TASK DESCRIPTION → The pictures do not belong in the copy. Restate all of the records word for word.

SOURCE RECORDS →

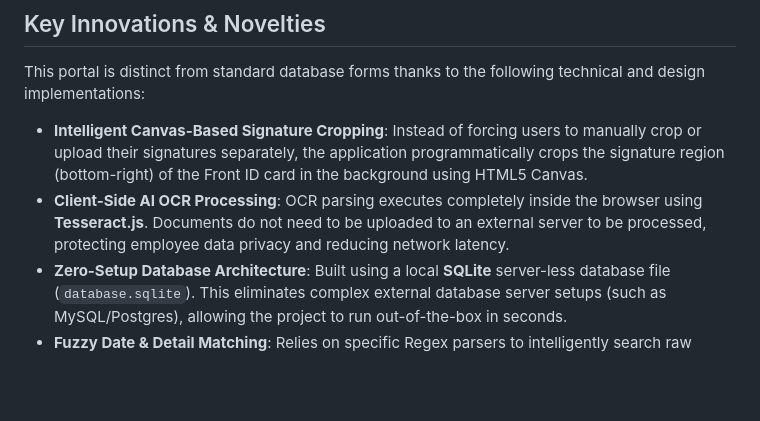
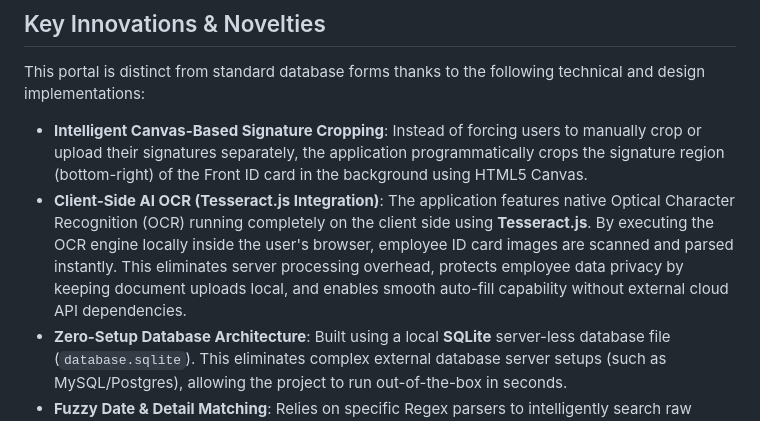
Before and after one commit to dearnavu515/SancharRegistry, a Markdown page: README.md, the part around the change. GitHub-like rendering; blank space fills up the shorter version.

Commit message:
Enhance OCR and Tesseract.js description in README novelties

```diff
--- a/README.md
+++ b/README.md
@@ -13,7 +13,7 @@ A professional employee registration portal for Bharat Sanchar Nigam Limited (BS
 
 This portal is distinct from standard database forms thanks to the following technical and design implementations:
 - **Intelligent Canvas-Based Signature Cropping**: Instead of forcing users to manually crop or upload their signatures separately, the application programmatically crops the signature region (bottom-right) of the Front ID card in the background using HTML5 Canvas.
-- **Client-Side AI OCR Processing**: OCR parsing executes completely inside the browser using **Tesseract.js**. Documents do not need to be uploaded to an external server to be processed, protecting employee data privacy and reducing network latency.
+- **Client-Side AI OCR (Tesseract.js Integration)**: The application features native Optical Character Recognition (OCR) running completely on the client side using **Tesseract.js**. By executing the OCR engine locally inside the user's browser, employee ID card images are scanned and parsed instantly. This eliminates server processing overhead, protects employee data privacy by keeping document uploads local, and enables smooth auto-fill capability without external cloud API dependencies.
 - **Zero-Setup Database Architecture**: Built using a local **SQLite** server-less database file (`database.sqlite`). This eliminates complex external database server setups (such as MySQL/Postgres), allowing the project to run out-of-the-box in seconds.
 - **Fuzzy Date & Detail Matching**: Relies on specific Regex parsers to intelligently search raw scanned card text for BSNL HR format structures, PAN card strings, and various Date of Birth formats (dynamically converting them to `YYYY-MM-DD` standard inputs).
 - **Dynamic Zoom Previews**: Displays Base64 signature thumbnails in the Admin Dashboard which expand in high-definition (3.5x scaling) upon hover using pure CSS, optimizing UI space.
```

RESULT OF THIS TASK →
Before and after one commit to dearnavu515/SancharRegistry, a Markdown page: README.md, the part around the change. GitHub-like rendering; blank space fills up the shorter version.

Commit message:
Enhance OCR and Tesseract.js description in README novelties

```diff
--- a/README.md
+++ b/README.md
@@ -13,7 +13,7 @@ A professional employee registration portal for Bharat Sanchar Nigam Limited (BS
 
 This portal is distinct from standard database forms thanks to the following technical and design implementations:
 - **Intelligent Canvas-Based Signature Cropping**: Instead of forcing users to manually crop or upload their signatures separately, the application programmatically crops the signature region (bottom-right) of the Front ID card in the background using HTML5 Canvas.
-- **Client-Side AI OCR Processing**: OCR parsing executes completely inside the browser using **Tesseract.js**. Documents do not need to be uploaded to an external server to be processed, protecting employee data privacy and reducing network latency.
+- **Client-Side AI OCR (Tesseract.js Integration)**: The application features native Optical Character Recognition (OCR) running completely on the client side using **Tesseract.js**. By executing the OCR engine locally inside the user's browser, employee ID card images are scanned and parsed instantly. This eliminates server processing overhead, protects employee data privacy by keeping document uploads local, and enables smooth auto-fill capability without external cloud API dependencies.
 - **Zero-Setup Database Architecture**: Built using a local **SQLite** server-less database file (`database.sqlite`). This eliminates complex external database server setups (such as MySQL/Postgres), allowing the project to run out-of-the-box in seconds.
 - **Fuzzy Date & Detail Matching**: Relies on specific Regex parsers to intelligently search raw scanned card text for BSNL HR format structures, PAN card strings, and various Date of Birth formats (dynamically converting them to `YYYY-MM-DD` standard inputs).
 - **Dynamic Zoom Previews**: Displays Base64 signature thumbnails in the Admin Dashboard which expand in high-definition (3.5x scaling) upon hover using pure CSS, optimizing UI space.
```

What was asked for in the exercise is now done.